What to produce: How many lines in the material below include the string "contain"? Answer with the number only.

Data in this exercise:
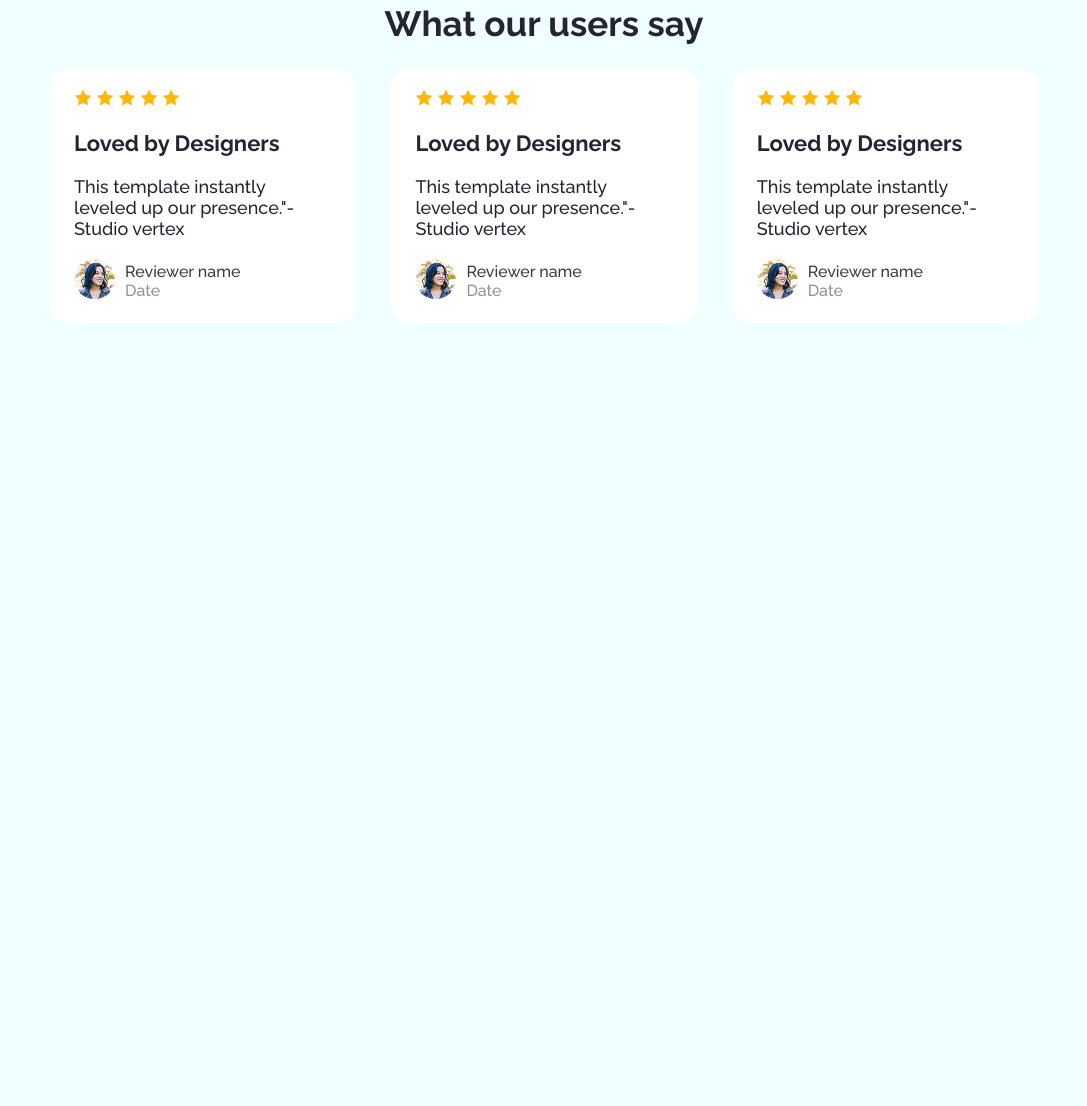
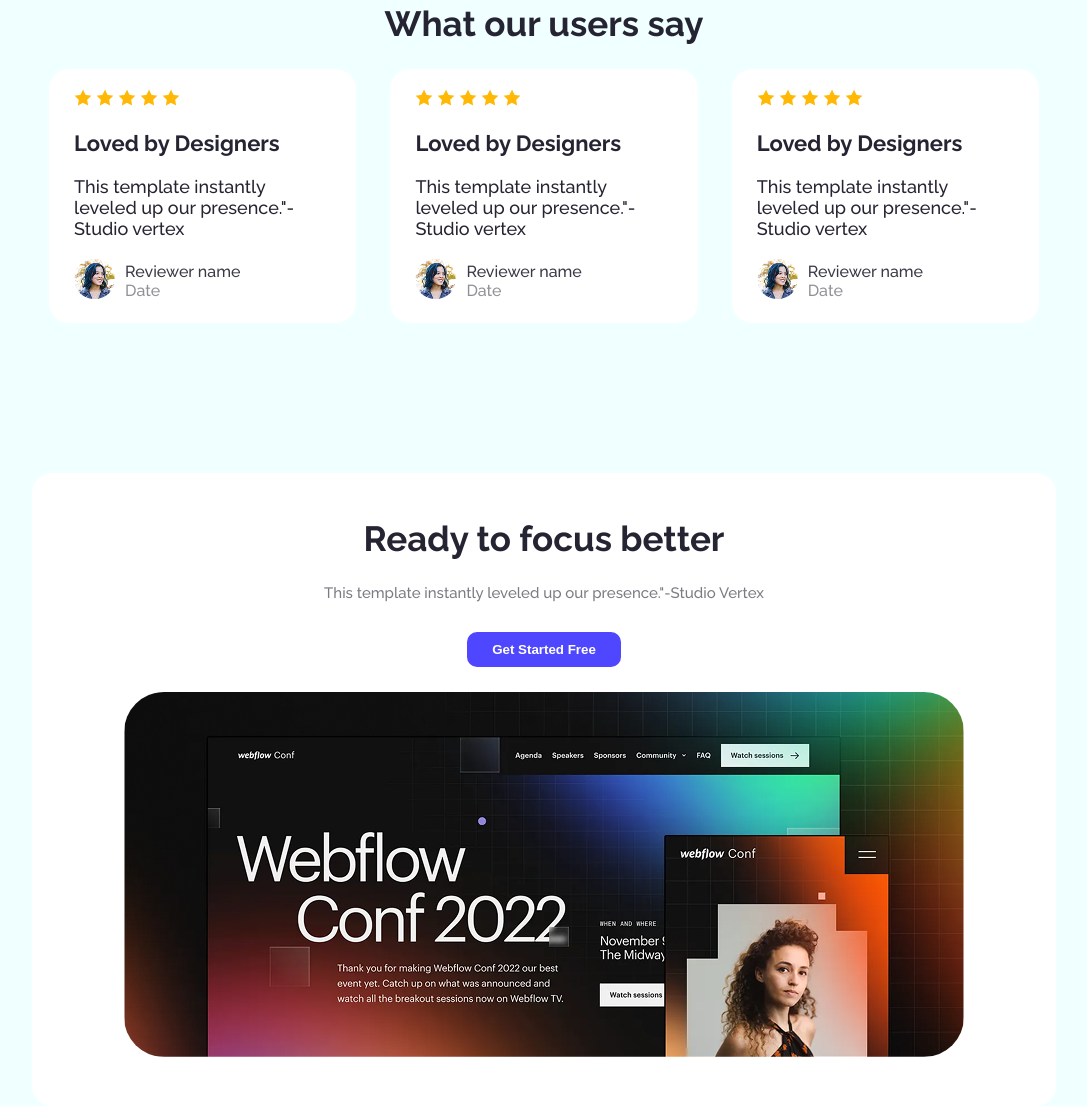
Before and after one commit to Abdullah881485/PH-A-1, a plain HTML site: page index.html in a window 1280 px wide. Shown: the part 1659-2765 px from the top of the page, without its empty margins (96-1183 px from the left). Before the commit the page ends 1982 px from the top, so only its background shows below. Drawn offline with Linux system fonts and the light colour scheme.

Commit message:
added focus section

```diff
--- a/index.html
+++ b/index.html
@@ -143,5 +143,14 @@
         </div>
    </section>
 
+   <section class="focus">
+        <div class="focus-contain">
+            <h1>Ready to focus better</h1>
+            <p>This template instantly leveled up our presence."-Studio Vertex</p>
+            <a href="#"><button>Get Started Free</button></a><br>
+            <img src="./Assets/wc-big.png" alt="img2">
+        </div>
+   </section>
+
 </body>
 </html>
--- a/style.css
+++ b/style.css
@@ -203,3 +203,37 @@ nav h1{
 .review-contain .review-card .card .name img{
     border-radius: 50%;
 }
+.focus{
+    width: 80%;
+    margin: auto;
+    margin-top: 150px;
+    background-color: white;
+    border-radius: 20px;
+    padding: 20px;
+    text-align: center;
+}
+.focus h1{
+    font-size: 35px;
+    font-style: normal;
+    font-weight: 700;
+    font-family: "Raleway", sans-serif;
+    font-optical-sizing: auto;
+    color: #252432;
+    text-align: center;
+    margin: 25px;
+}
+.focus p{
+    font-family: "Raleway", sans-serif;
+    font-optical-sizing: auto;
+    margin: 10px auto;
+    text-align: center;
+    margin-bottom: 30px;
+    font-size: 15px;
+    font-weight: 500;
+    opacity: 60%;
+    color: #252432;
+}
+.focus img{
+    margin: 25px;
+    border-radius: 40px;
+}
```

Answer to the exercise: 2